Can I start a developing a project for iPhone or iPad in regular Unity, and switch to Unity iPhone later?

Hi,

My intention ultimately is to create an iPhone / iPad 3D application, however, seeing that unity is cross platform, and also seeing the there are fees for the unity iPhone/iPad development kit, my thought was to just make my first version for OS X and then when it's working perfect then I can publish for iPhone / iPad and pay the developer fees (I still don't get why there are developer fees!! That just seems wrong to me).

I am just wondering if this is a bad idea for any reason, and I should just do my initial development for iPhone / iPad...

Thank you.

-patrick

It is possible to start development in regular unity, and then move to iPhone / iPad at a later date, however it's important to be aware of the differences between these platforms and regular PC / Mac / Webplayer platforms.

There are two major differences:

1. The vastly reduced processing power

The reduced processing power of the iPhone (and to a lesser extent, the iPad) compared with regular desktop PCs and Macs, means you need to be much more careful about how you use the computer’s processing power. Often you’ll need to use more advanced optimisation techniques to get the same framerate on these devices that you wouldn’t need to consider on modern destktop hardware. For more information on this, check out The Implications of Rewriting a Game for the iPhone.

2. The difference in input and control

The unique control features of these devices, such as tilt and multitouch, means that you should probably design your project with these in mind rather than an afterthought. This is going to be difficult (but not necessarily impossible) if you start your project in a regular version of unity.

You are on the right track. If you've never developed with Unity before, then it is a great idea to start with their free engine and develop a Mac/PC/Web Browser game first.

The whole point of Unity is to make it easy to develop a game once and publish it to many different platforms.

Of course, you'll have to re-do some work when you do port to ipad: shrink asset sizes, update controls, modify game play to fit a smaller screen. But I would still choose this path as it will give you a game that works on the maximum number of platforms and it keeps you from spending cash until you know you have a good game.

As for the cost, Unity is a for profit company. While there are free and open source game development tools available, they don't even come close in terms of functionality. Unity is not just a game engine, it is a suite of middleware tools to support game development within a clean and extensible UI. Not only that, but they supported IPad before the thing was released. They also pay licensing fees for all the 3rd party engines and tools that are integrated. The fact that you can develop a for profit game without paying them a cent is incredibly generous and any game engine that could be compared to Unity will also charge for their product.
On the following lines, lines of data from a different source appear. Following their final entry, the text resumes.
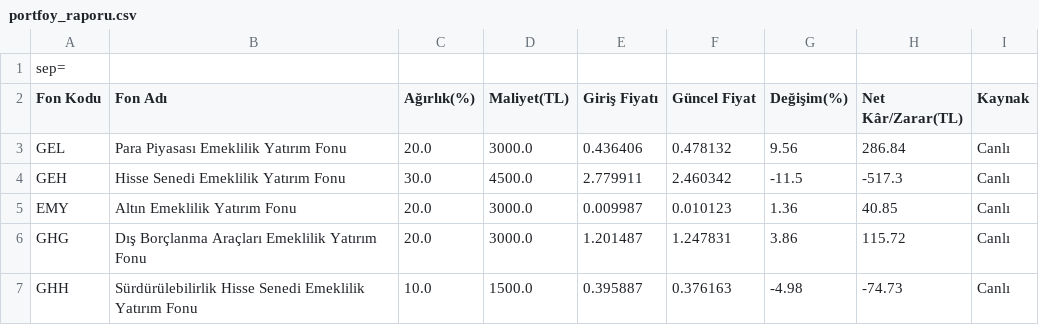
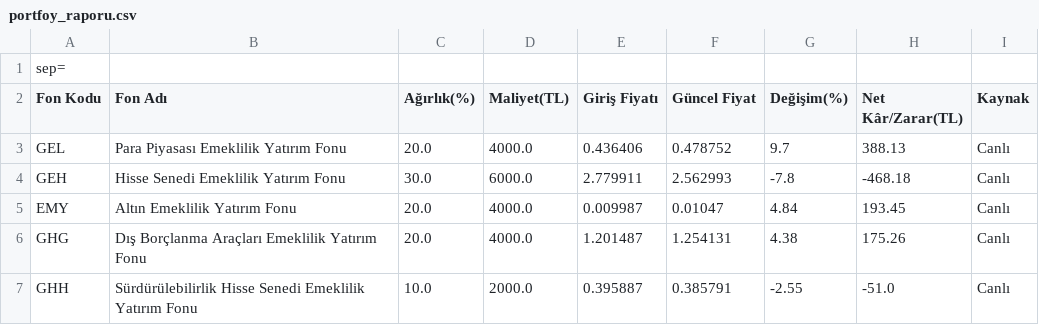
Before and after one commit to umityasann/bes-takip, a CSV file: portfoy_raporu.csv, drawn as a sheet.

```diff
--- a/portfoy_raporu.csv
+++ b/portfoy_raporu.csv
@@ -2,6 +2,6 @@
 Fon Kodu,Fon Adı,Ağırlık(%),Maliyet(TL),Giriş Fiyatı,Güncel Fiyat,Değişim(%),Net Kâr/Zarar(TL),Kaynak
-GEL,Para Piyasası Emeklilik Yatırım Fonu,20.0,3000.0,0.436406,0.478132,9.56,286.84,Canlı
-GEH,Hisse Senedi Emeklilik Yatırım Fonu,30.0,4500.0,2.779911,2.460342,-11.5,-517.3,Canlı
-EMY,Altın Emeklilik Yatırım Fonu,20.0,3000.0,0.009987,0.010123,1.36,40.85,Canlı
-GHG,Dış Borçlanma Araçları Emeklilik Yatırım Fonu,20.0,3000.0,1.201487,1.247831,3.86,115.72,Canlı
-GHH,Sürdürülebilirlik Hisse Senedi Emeklilik Yatırım Fonu,10.0,1500.0,0.395887,0.376163,-4.98,-74.73,Canlı
+GEL,Para Piyasası Emeklilik Yatırım Fonu,20.0,4000.0,0.436406,0.478752,9.7,388.13,Canlı
+GEH,Hisse Senedi Emeklilik Yatırım Fonu,30.0,6000.0,2.779911,2.562993,-7.8,-468.18,Canlı
+EMY,Altın Emeklilik Yatırım Fonu,20.0,4000.0,0.009987,0.01047,4.84,193.45,Canlı
+GHG,Dış Borçlanma Araçları Emeklilik Yatırım Fonu,20.0,4000.0,1.201487,1.254131,4.38,175.26,Canlı
+GHH,Sürdürülebilirlik Hisse Senedi Emeklilik Yatırım Fonu,10.0,2000.0,0.395887,0.385791,-2.55,-51.0,Canlı
```
Also changed, not shown: 3 other files.
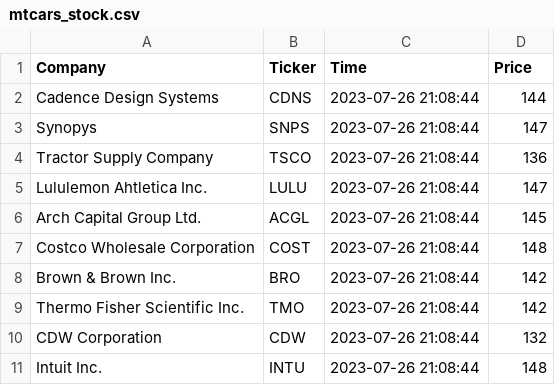
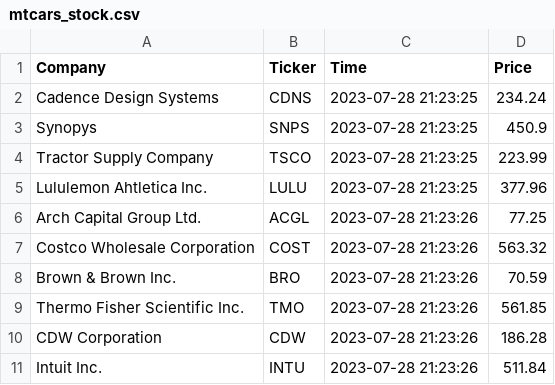
Before and after one commit to jordanwheeler7/cintel-05-live-updates, a CSV file: data/mtcars_stock.csv, drawn as a sheet.

```diff
--- a/data/mtcars_stock.csv
+++ b/data/mtcars_stock.csv
@@ -1,11 +1,11 @@
 Company,Ticker,Time,Price
-Cadence Design Systems,CDNS,2023-07-26 21:08:44,144
-Synopys,SNPS,2023-07-26 21:08:44,147
-Tractor Supply Company,TSCO,2023-07-26 21:08:44,136
-Lululemon Ahtletica Inc.,LULU,2023-07-26 21:08:44,147
-Arch Capital Group Ltd.,ACGL,2023-07-26 21:08:44,145
-Costco Wholesale Corporation,COST,2023-07-26 21:08:44,148
-Brown & Brown Inc.,BRO,2023-07-26 21:08:44,142
-Thermo Fisher Scientific Inc.,TMO,2023-07-26 21:08:44,142
-CDW Corporation,CDW,2023-07-26 21:08:44,132
-Intuit Inc.,INTU,2023-07-26 21:08:44,148
+Cadence Design Systems,CDNS,2023-07-28 21:23:25,234.24
+Synopys,SNPS,2023-07-28 21:23:25,450.9
+Tractor Supply Company,TSCO,2023-07-28 21:23:25,223.99
+Lululemon Ahtletica Inc.,LULU,2023-07-28 21:23:25,377.96
+Arch Capital Group Ltd.,ACGL,2023-07-28 21:23:26,77.25
+Costco Wholesale Corporation,COST,2023-07-28 21:23:26,563.32
+Brown & Brown Inc.,BRO,2023-07-28 21:23:26,70.59
+Thermo Fisher Scientific Inc.,TMO,2023-07-28 21:23:26,561.85
+CDW Corporation,CDW,2023-07-28 21:23:26,186.28
+Intuit Inc.,INTU,2023-07-28 21:23:26,511.84
```
Also changed, not shown: data/mtcars_location.csv, 10 other files.
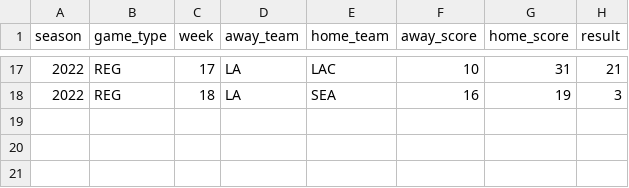
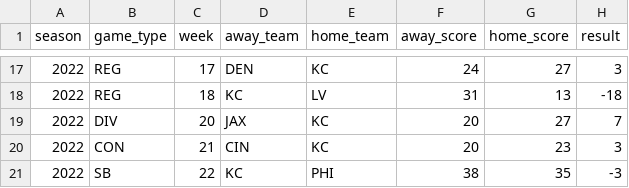
Before and after one commit to Josephhero/test_actions, a CSV file: schedule_test.csv, drawn as a sheet; only a part is shown, gaps mark what is left out; the diff covers the shown part only.

```diff
--- a/schedule_test.csv
+++ b/schedule_test.csv
@@ -17,2 +17,5 @@ season,game_type,week,away_team,home_team,away_score,home_score,result
-2022,REG,17,LA,LAC,10,31,21
-2022,REG,18,LA,SEA,16,19,3
+2022,REG,17,DEN,KC,24,27,3
+2022,REG,18,KC,LV,31,13,-18
+2022,DIV,20,JAX,KC,20,27,7
+2022,CON,21,CIN,KC,20,23,3
+2022,SB,22,KC,PHI,38,35,-3
```
Also changed, not shown: 1 added row, 1 removed row and 62 edited cells elsewhere in this file.
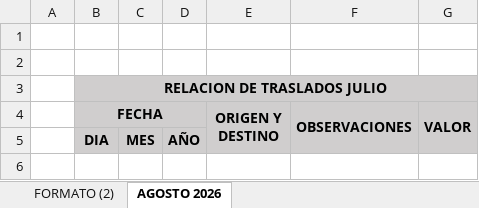
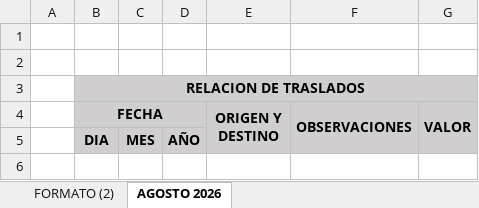
Before and after one commit to CristianCRN/Agente_Traslados, an Excel workbook: Formato Planilla de Transporte.xlsx, sheet AGOSTO 2026, drawn as a sheet; only a part is shown; values as stored, in another font and other column widths than the file's, no borders; the diff names each change by its address in the sheet, - before the commit and + after, or states it on an @@ line.

Commit message:
Corrigiendo plantilla

```diff
--- a/Formato Planilla de Transporte.xlsx (sheet AGOSTO 2026)
+++ b/Formato Planilla de Transporte.xlsx (sheet AGOSTO 2026)
-B3 (FECHA): RELACION DE TRASLADOS JULIO
+B3 (FECHA): RELACION DE TRASLADOS
```
Also changed, not shown: sheet FORMATO (2).
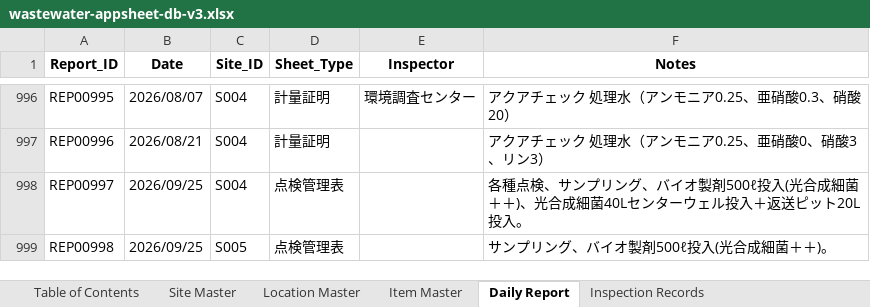
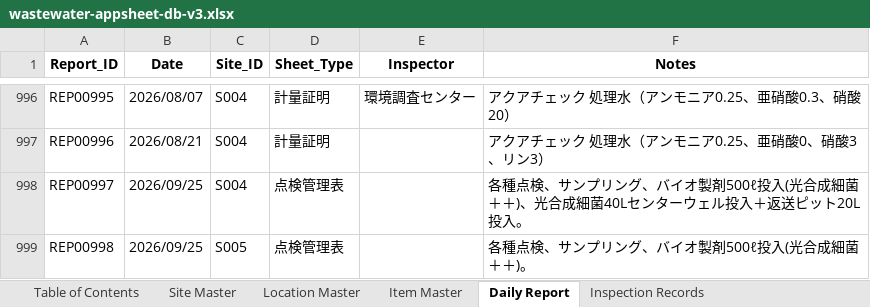
Before and after one commit to f-ebe-lgtm/kbl-wastewater-app, an Excel workbook: wastewater-appsheet-db-v3.xlsx, sheet Daily Report, drawn as a sheet; only a part is shown, gaps mark what is left out; values as stored, in another font and other column widths than the file's, no borders; the diff names each change by its address in the sheet, - before the commit and + after, or states it on an @@ line.

Commit message:
Auto-update wastewater data via App [2026-09-25 03:32:51]

```diff
--- a/wastewater-appsheet-db-v3.xlsx (sheet Daily Report)
+++ b/wastewater-appsheet-db-v3.xlsx (sheet Daily Report)
-F999 (Notes): サンプリング、バイオ製剤500ℓ投入(光合成細菌＋＋)。
+F999 (Notes): 各種点検、サンプリング、バイオ製剤500ℓ投入(光合成細菌＋＋)。
```
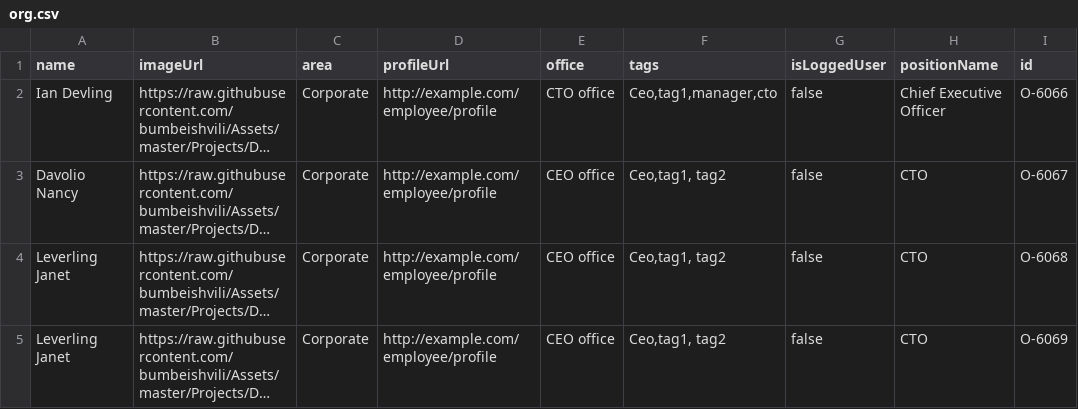
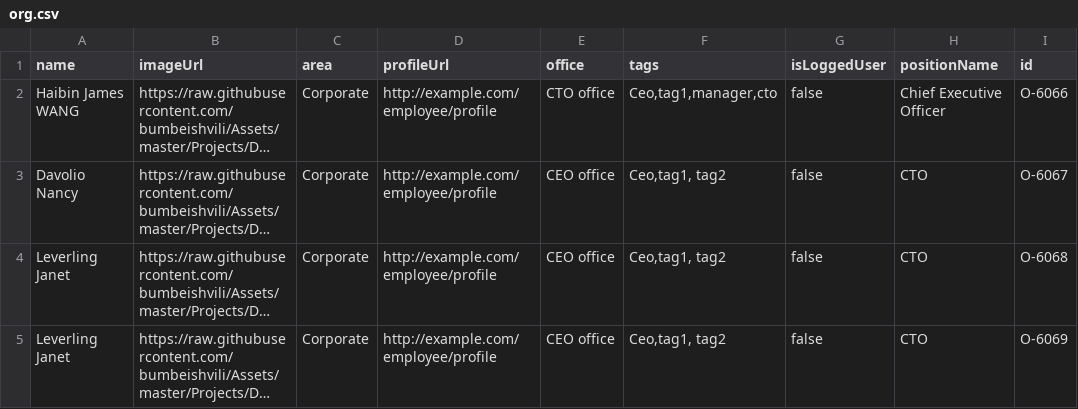
Before and after one commit to zyz418/org-chart, a CSV file: misc/org.csv, drawn as a sheet; only a part is shown; long unchanged cells end in …; the diff names each change by its address in the sheet, - before the commit and + after, or states it on an @@ line.

Commit message:
Update employee entry for Haibin James WANG

```diff
--- a/misc/org.csv
+++ b/misc/org.csv
-A2 (name): Ian Devling
+A2 (name): Haibin James WANG
```
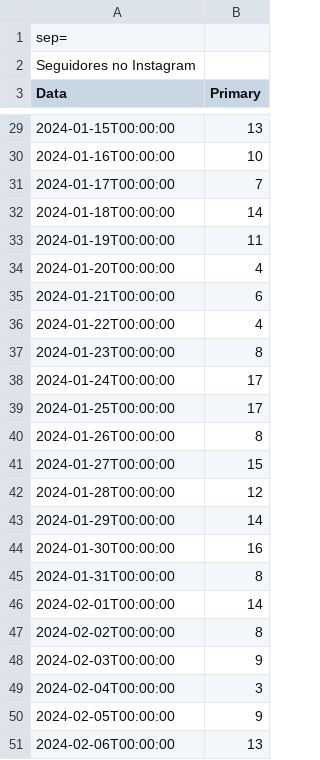
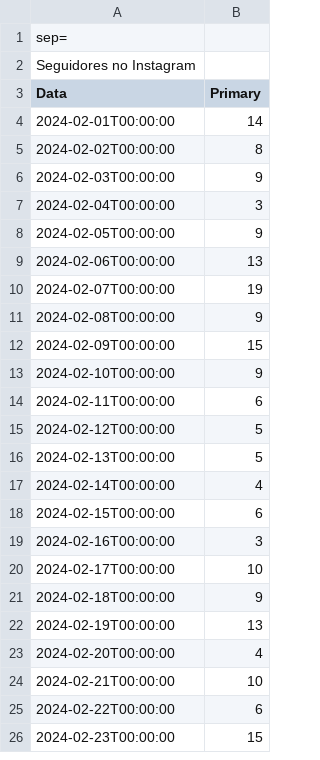
Before and after one commit to alisson002/Dashboard-TN, a CSV file: tabelas/meta/jpn/Seguidores.csv, drawn as a sheet; only a part is shown, gaps mark what is left out; the shorter side is filled out with more unchanged rows; removed rows and columns are numbered as before the commit, all else as after; the diff covers the shown part only; the diff names each change by its address in the sheet, - before the commit and + after, or states it on an @@ line.

```diff
--- a/tabelas/meta/jpn/Seguidores.csv
+++ b/tabelas/meta/jpn/Seguidores.csv
-row 29: 2024-01-15T00:00:00 | 13
-row 30: 2024-01-16T00:00:00 | 10
-row 31: 2024-01-17T00:00:00 | 7
-row 32: 2024-01-18T00:00:00 | 14
-row 33: 2024-01-19T00:00:00 | 11
-row 34: 2024-01-20T00:00:00 | 4
-row 35: 2024-01-21T00:00:00 | 6
-row 36: 2024-01-22T00:00:00 | 4
-row 37: 2024-01-23T00:00:00 | 8
-row 38: 2024-01-24T00:00:00 | 17
-row 39: 2024-01-25T00:00:00 | 17
-row 40: 2024-01-26T00:00:00 | 8
-row 41: 2024-01-27T00:00:00 | 15
-row 42: 2024-01-28T00:00:00 | 12
-row 43: 2024-01-29T00:00:00 | 14
-row 44: 2024-01-30T00:00:00 | 16
-row 45: 2024-01-31T00:00:00 | 8
```
Also changed, not shown: 42 added rows and 25 removed rows elsewhere in this file, tabelas/meta/jpn/Alcance.csv, tabelas/meta/jpn/Visitas.csv.
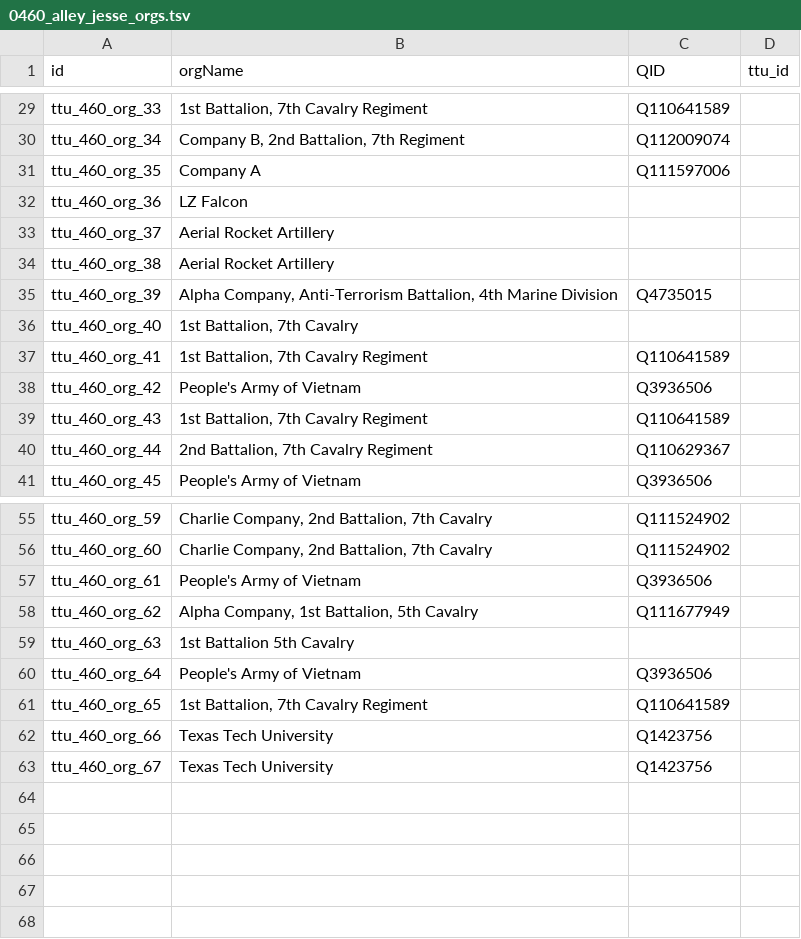
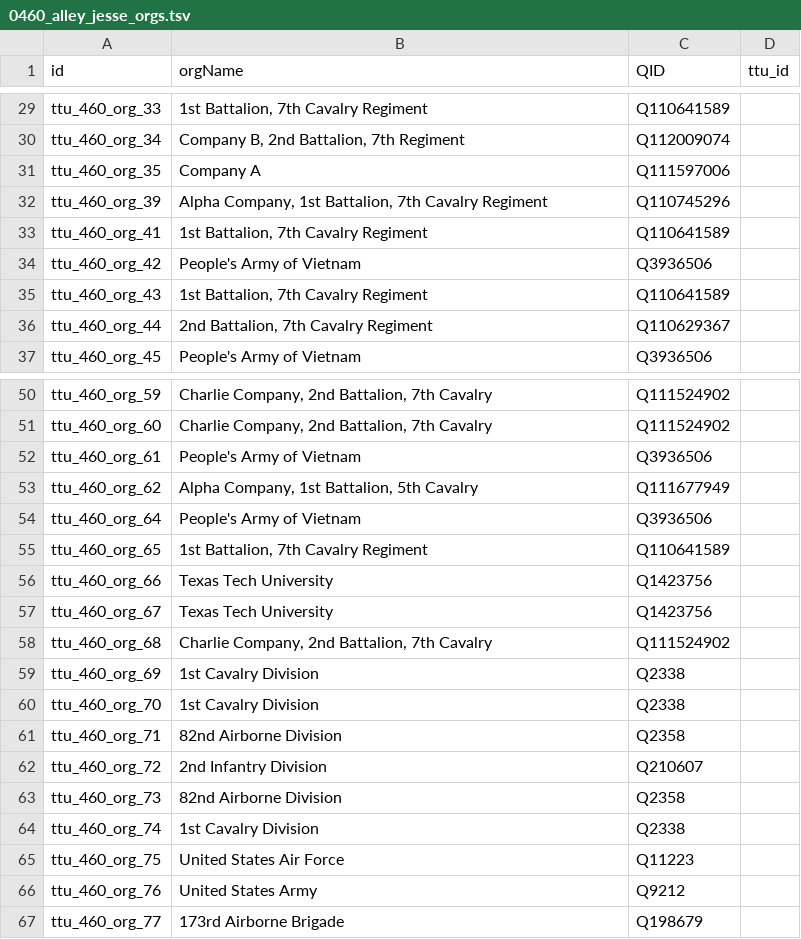
Before and after one commit to Dartmouth-Digital-History-Initiative/VNCA-Encoding, a TSV file: tsv/0460_alley_jesse_orgs.tsv, drawn as a sheet; only a part is shown, gaps mark what is left out; the diff covers the shown part only.

Commit message:
Update 0460_alley_jesse_orgs.tsv

```diff
--- a/tsv/0460_alley_jesse_orgs.tsv
+++ b/tsv/0460_alley_jesse_orgs.tsv
@@ -31,7 +31,3 @@ ttu_460_org_34	"Company B, 2nd Battalion, 7th Regiment"	Q112009074
 ttu_460_org_35	Company A	Q111597006	
-ttu_460_org_36	LZ Falcon		
-ttu_460_org_37	Aerial Rocket Artillery		
-ttu_460_org_38	Aerial Rocket Artillery		
-ttu_460_org_39	"Alpha Company, Anti-Terrorism Battalion, 4th Marine Division"	Q4735015	
-ttu_460_org_40	"1st Battalion,  7th Cavalry"		
+ttu_460_org_39	"Alpha Company, 1st Battalion, 7th Cavalry Regiment"	Q110745296	
 ttu_460_org_41	"1st Battalion, 7th Cavalry Regiment"	Q110641589	
@@ -58,3 +53,2 @@ ttu_460_org_61	People's Army of Vietnam	Q3936506
 ttu_460_org_62	"Alpha Company, 1st Battalion, 5th Cavalry"	Q111677949	
-ttu_460_org_63	1st Battalion 5th Cavalry		
 ttu_460_org_64	People's Army of Vietnam	Q3936506	
@@ -63 +57,11 @@ ttu_460_org_66	Texas Tech University	Q1423756
 ttu_460_org_67	Texas Tech University	Q1423756	
+ttu_460_org_68	"Charlie Company, 2nd Battalion, 7th Cavalry"	Q111524902	
+ttu_460_org_69	1st Cavalry Division	Q2338	
+ttu_460_org_70	1st Cavalry Division	Q2338	
+ttu_460_org_71	82nd Airborne Division	Q2358	
+ttu_460_org_72	2nd Infantry Division	Q210607	
+ttu_460_org_73	82nd Airborne Division	Q2358	
+ttu_460_org_74	1st Cavalry Division	Q2338	
+ttu_460_org_75	United States Air Force	Q11223	
+ttu_460_org_76	United States Army	Q9212	
+ttu_460_org_77	173rd Airborne Brigade	Q198679	
```
Also changed, not shown: 1 removed row and 2 edited cells elsewhere in this file.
The $99/year fee isn't exactly bank-breaking. This exists to help pay for running the program, and, honestly, as a small measure of commitment on the part of the developer, to help weed out those who aren't really serious and just waste time and resources. If you're planning on paying that anyway, you might as well just do it now so you can use Unity iPhone to its full capacity, and not worry about whether your optimizations and control methods are going to be effective or not.

Note that in Unity 2.x, you would import the Unity project into Unity iPhone. While script files and assets are compatible between the two, you will be working in a different project and will have to manually move changes that you want to share from one project to the other.

One of the announced features of Unity 3 (due this summer) is that Unity and Unity iPhone will continue to be separate licenses but will no longer be separate editors. So you should not need to import the project into Unity iPhone, and further, you should be able to develop a game that can be built for multiple platforms from a single project, by using conditional compilation flags, runtime checks, and maybe other tricks.

Along these lines,

We're doing all our art creation on PC's, and I do the occasional UI javascripting on the PC as well. I've set up the scene files on the PC, but our programmer is unable to open them in iPhone Unity. Is there a trick to getting them to open on his end? I tried exporting the project as a package and having him open it that way, without success.

When he open the files, there's nothing in the scene. Not even the default Main Camera.